Data items:

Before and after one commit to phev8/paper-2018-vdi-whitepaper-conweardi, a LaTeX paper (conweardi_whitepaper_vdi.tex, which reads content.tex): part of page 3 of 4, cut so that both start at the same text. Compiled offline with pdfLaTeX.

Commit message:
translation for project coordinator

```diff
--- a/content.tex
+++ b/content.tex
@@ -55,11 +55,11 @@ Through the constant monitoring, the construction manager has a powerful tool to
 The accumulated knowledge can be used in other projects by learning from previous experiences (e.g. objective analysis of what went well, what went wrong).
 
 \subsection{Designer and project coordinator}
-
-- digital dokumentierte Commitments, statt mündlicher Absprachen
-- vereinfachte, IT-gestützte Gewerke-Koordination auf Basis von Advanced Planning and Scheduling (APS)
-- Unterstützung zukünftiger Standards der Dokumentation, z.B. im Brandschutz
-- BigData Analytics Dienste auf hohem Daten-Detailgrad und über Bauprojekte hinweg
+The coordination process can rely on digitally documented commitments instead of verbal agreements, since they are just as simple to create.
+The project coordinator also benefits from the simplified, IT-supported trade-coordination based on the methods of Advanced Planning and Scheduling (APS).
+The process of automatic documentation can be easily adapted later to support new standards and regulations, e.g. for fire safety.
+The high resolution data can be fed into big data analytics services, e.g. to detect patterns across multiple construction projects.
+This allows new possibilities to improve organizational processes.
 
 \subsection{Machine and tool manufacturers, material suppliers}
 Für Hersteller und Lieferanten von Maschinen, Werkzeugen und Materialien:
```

- **Assignment**
The answer must be a single number: the count of lines above that contain the word "Planning".

- **Answer box**
2